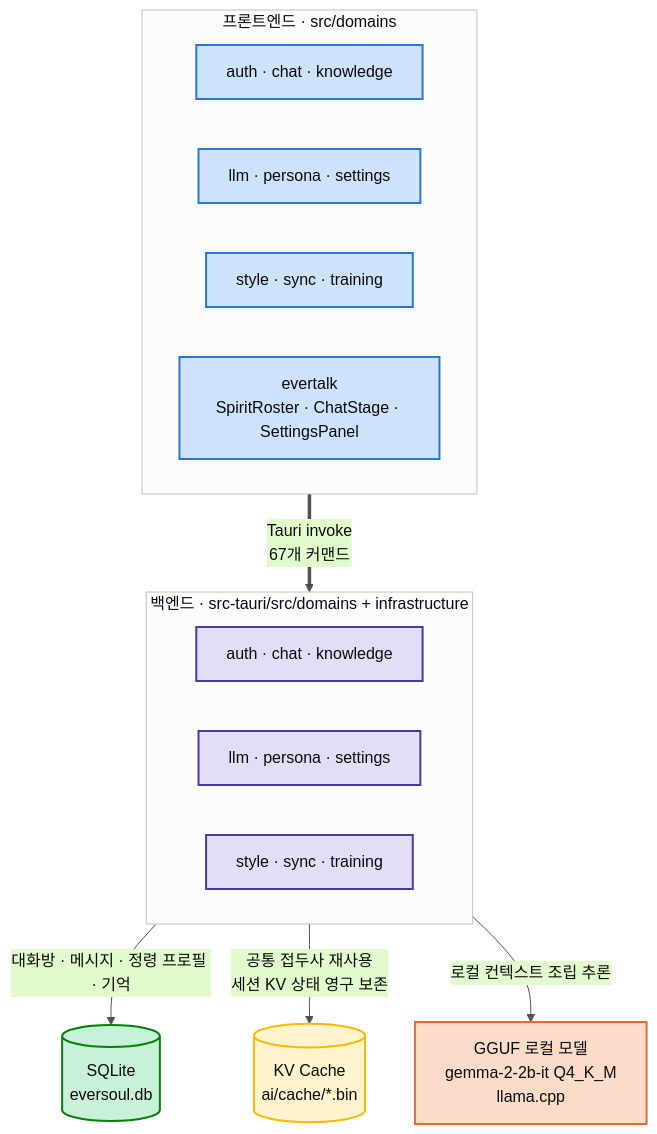
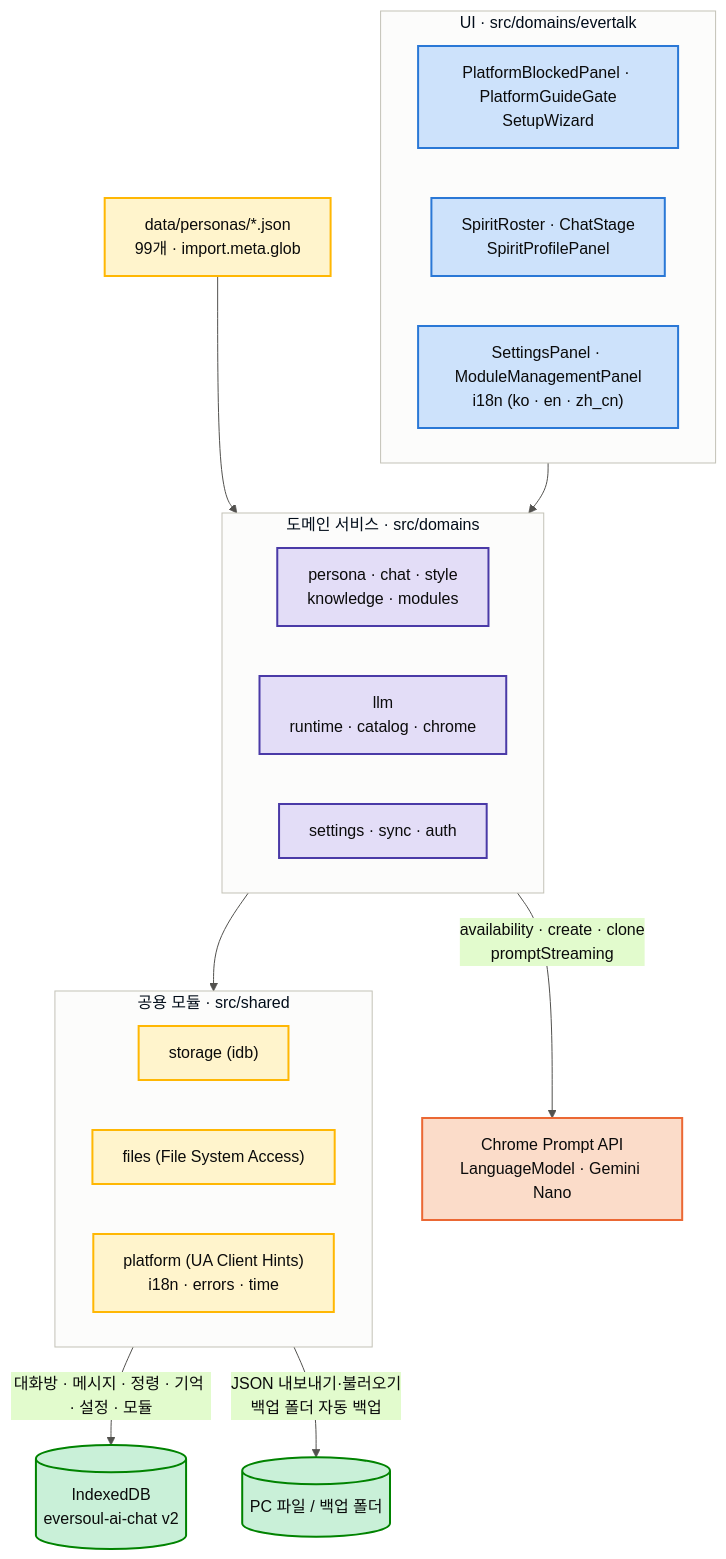
The diagram in README.md (GarnetRapture/evai), drawn with Mermaid before and after one commit. The commit also changed other lines of this file and 36 other files, not shown here.

````diff
--- a/README.md
+++ b/README.md
@@ -222,36 +235,43 @@
 ```mermaid
 %%{init: {'theme': 'base', 'themeVariables': {'primaryColor': '#cde2fb', 'primaryBorderColor': '#2a78d6', 'primaryTextColor': '#0b0b0b', 'lineColor': '#52514e', 'clusterBkg': '#fcfcfb', 'clusterBorder': '#c3c2b7', 'fontFamily': 'system-ui, -apple-system, Segoe UI, sans-serif'}}}%%
 flowchart TB
-    subgraph FE["프론트엔드 · src/domains"]
+    subgraph UI["UI · src/domains/evertalk"]
         direction LR
-        FE1["auth · chat · knowledge"]
-        FE2["llm · persona · settings"]
-        FE3["style · sync · training"]
-        FE4["evertalk<br/>SpiritRoster · ChatStage · SettingsPanel"]
+        UI1["PlatformBlockedPanel · PlatformGuideGate<br/>SetupWizard"]
+        UI2["SpiritRoster · ChatStage<br/>SpiritProfilePanel"]
+        UI3["SettingsPanel · ModuleManagementPanel<br/>i18n (ko · en · zh_cn)"]
     end
 
-    FE == "Tauri invoke<br/>67개 커맨드" ==> BE
-
-    subgraph BE["백엔드 · src-tauri/src/domains + infrastructure"]
+    subgraph DOMAIN["도메인 서비스 · src/domains"]
         direction LR
-        BE1["auth · chat · knowledge"]
-        BE2["llm · persona · settings"]
-        BE3["style · sync · training"]
+        D1["persona · chat · style<br/>knowledge · modules"]
+        D2["llm<br/>runtime · catalog · chrome"]
+        D3["settings · sync · auth"]
     end
 
-    BE -- "대화방 · 메시지 · 정령 프로필 · 기억" --> DB[("SQLite<br/>eversoul.db")]
-    BE -- "공통 접두사 재사용<br/>세션 KV 상태 영구 보존" --> CACHE[("KV Cache<br/>ai/cache/*.bin")]
-    BE -- "로컬 컨텍스트 조립 추론" --> LLM["GGUF 로컬 모델<br/>gemma-2-2b-it Q4_K_M<br/>llama.cpp"]
+    subgraph SHARED["공용 모듈 · src/shared"]
+        direction LR
+        S1["storage (idb)"]
+        S2["files (File System Access)"]
+        S3["platform (UA Client Hints)<br/>i18n · errors · time"]
+    end
 
-    classDef feStyle fill:#cde2fb,stroke:#2a78d6,stroke-width:2px,color:#0b0b0b
-    classDef beStyle fill:#e3ddf7,stroke:#4a3aa7,stroke-width:2px,color:#0b0b0b
+    UI --> DOMAIN
+    DOMAIN --> SHARED
+    PACK["data/personas/*.json<br/>99개 · import.meta.glob"] --> D1
+    S1 -- "대화방 · 메시지 · 정령 · 기억 · 설정 · 모듈" --> DB[("IndexedDB<br/>eversoul-ai-chat v2")]
+    S2 -- "JSON 내보내기·불러오기<br/>백업 폴더 자동 백업" --> PC[("PC 파일 / 백업 폴더")]
+    D2 -- "availability · create · clone<br/>promptStreaming" --> LLM["Chrome Prompt API<br/>LanguageModel · Gemini Nano"]
+
+    classDef uiStyle fill:#cde2fb,stroke:#2a78d6,stroke-width:2px,color:#0b0b0b
+    classDef domainStyle fill:#e3ddf7,stroke:#4a3aa7,stroke-width:2px,color:#0b0b0b
+    classDef sharedStyle fill:#fff4cc,stroke:#ffb703,stroke-width:2px,color:#0b0b0b
     classDef dbStyle fill:#c9f0d8,stroke:#008300,stroke-width:2px,color:#0b0b0b
     classDef llmStyle fill:#fbdcc9,stroke:#eb6834,stroke-width:2px,color:#0b0b0b
-    classDef cacheStyle fill:#fff4cc,stroke:#ffb703,stroke-width:2px,color:#0b0b0b
 
-    class FE1,FE2,FE3,FE4 feStyle
-    class BE1,BE2,BE3 beStyle
-    class DB dbStyle
+    class UI1,UI2,UI3 uiStyle
+    class D1,D2,D3 domainStyle
+    class S1,S2,S3,PACK sharedStyle
+    class DB,PC dbStyle
     class LLM llmStyle
-    class CACHE cacheStyle
 ```
````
....................
Your instructions. Give the records back exactly, with no pictures.

Written response.
The diagram in README.md (GarnetRapture/evai), drawn with Mermaid before and after one commit. The commit also changed other lines of this file and 36 other files, not shown here.

````diff
--- a/README.md
+++ b/README.md
@@ -222,36 +235,43 @@
 ```mermaid
 %%{init: {'theme': 'base', 'themeVariables': {'primaryColor': '#cde2fb', 'primaryBorderColor': '#2a78d6', 'primaryTextColor': '#0b0b0b', 'lineColor': '#52514e', 'clusterBkg': '#fcfcfb', 'clusterBorder': '#c3c2b7', 'fontFamily': 'system-ui, -apple-system, Segoe UI, sans-serif'}}}%%
 flowchart TB
-    subgraph FE["프론트엔드 · src/domains"]
+    subgraph UI["UI · src/domains/evertalk"]
         direction LR
-        FE1["auth · chat · knowledge"]
-        FE2["llm · persona · settings"]
-        FE3["style · sync · training"]
-        FE4["evertalk<br/>SpiritRoster · ChatStage · SettingsPanel"]
+        UI1["PlatformBlockedPanel · PlatformGuideGate<br/>SetupWizard"]
+        UI2["SpiritRoster · ChatStage<br/>SpiritProfilePanel"]
+        UI3["SettingsPanel · ModuleManagementPanel<br/>i18n (ko · en · zh_cn)"]
     end
 
-    FE == "Tauri invoke<br/>67개 커맨드" ==> BE
-
-    subgraph BE["백엔드 · src-tauri/src/domains + infrastructure"]
+    subgraph DOMAIN["도메인 서비스 · src/domains"]
         direction LR
-        BE1["auth · chat · knowledge"]
-        BE2["llm · persona · settings"]
-        BE3["style · sync · training"]
+        D1["persona · chat · style<br/>knowledge · modules"]
+        D2["llm<br/>runtime · catalog · chrome"]
+        D3["settings · sync · auth"]
     end
 
-    BE -- "대화방 · 메시지 · 정령 프로필 · 기억" --> DB[("SQLite<br/>eversoul.db")]
-    BE -- "공통 접두사 재사용<br/>세션 KV 상태 영구 보존" --> CACHE[("KV Cache<br/>ai/cache/*.bin")]
-    BE -- "로컬 컨텍스트 조립 추론" --> LLM["GGUF 로컬 모델<br/>gemma-2-2b-it Q4_K_M<br/>llama.cpp"]
+    subgraph SHARED["공용 모듈 · src/shared"]
+        direction LR
+        S1["storage (idb)"]
+        S2["files (File System Access)"]
+        S3["platform (UA Client Hints)<br/>i18n · errors · time"]
+    end
 
-    classDef feStyle fill:#cde2fb,stroke:#2a78d6,stroke-width:2px,color:#0b0b0b
-    classDef beStyle fill:#e3ddf7,stroke:#4a3aa7,stroke-width:2px,color:#0b0b0b
+    UI --> DOMAIN
+    DOMAIN --> SHARED
+    PACK["data/personas/*.json<br/>99개 · import.meta.glob"] --> D1
+    S1 -- "대화방 · 메시지 · 정령 · 기억 · 설정 · 모듈" --> DB[("IndexedDB<br/>eversoul-ai-chat v2")]
+    S2 -- "JSON 내보내기·불러오기<br/>백업 폴더 자동 백업" --> PC[("PC 파일 / 백업 폴더")]
+    D2 -- "availability · create · clone<br/>promptStreaming" --> LLM["Chrome Prompt API<br/>LanguageModel · Gemini Nano"]
+
+    classDef uiStyle fill:#cde2fb,stroke:#2a78d6,stroke-width:2px,color:#0b0b0b
+    classDef domainStyle fill:#e3ddf7,stroke:#4a3aa7,stroke-width:2px,color:#0b0b0b
+    classDef sharedStyle fill:#fff4cc,stroke:#ffb703,stroke-width:2px,color:#0b0b0b
     classDef dbStyle fill:#c9f0d8,stroke:#008300,stroke-width:2px,color:#0b0b0b
     classDef llmStyle fill:#fbdcc9,stroke:#eb6834,stroke-width:2px,color:#0b0b0b
-    classDef cacheStyle fill:#fff4cc,stroke:#ffb703,stroke-width:2px,color:#0b0b0b
 
-    class FE1,FE2,FE3,FE4 feStyle
-    class BE1,BE2,BE3 beStyle
-    class DB dbStyle
+    class UI1,UI2,UI3 uiStyle
+    class D1,D2,D3 domainStyle
+    class S1,S2,S3,PACK sharedStyle
+    class DB,PC dbStyle
     class LLM llmStyle
-    class CACHE cacheStyle
 ```
````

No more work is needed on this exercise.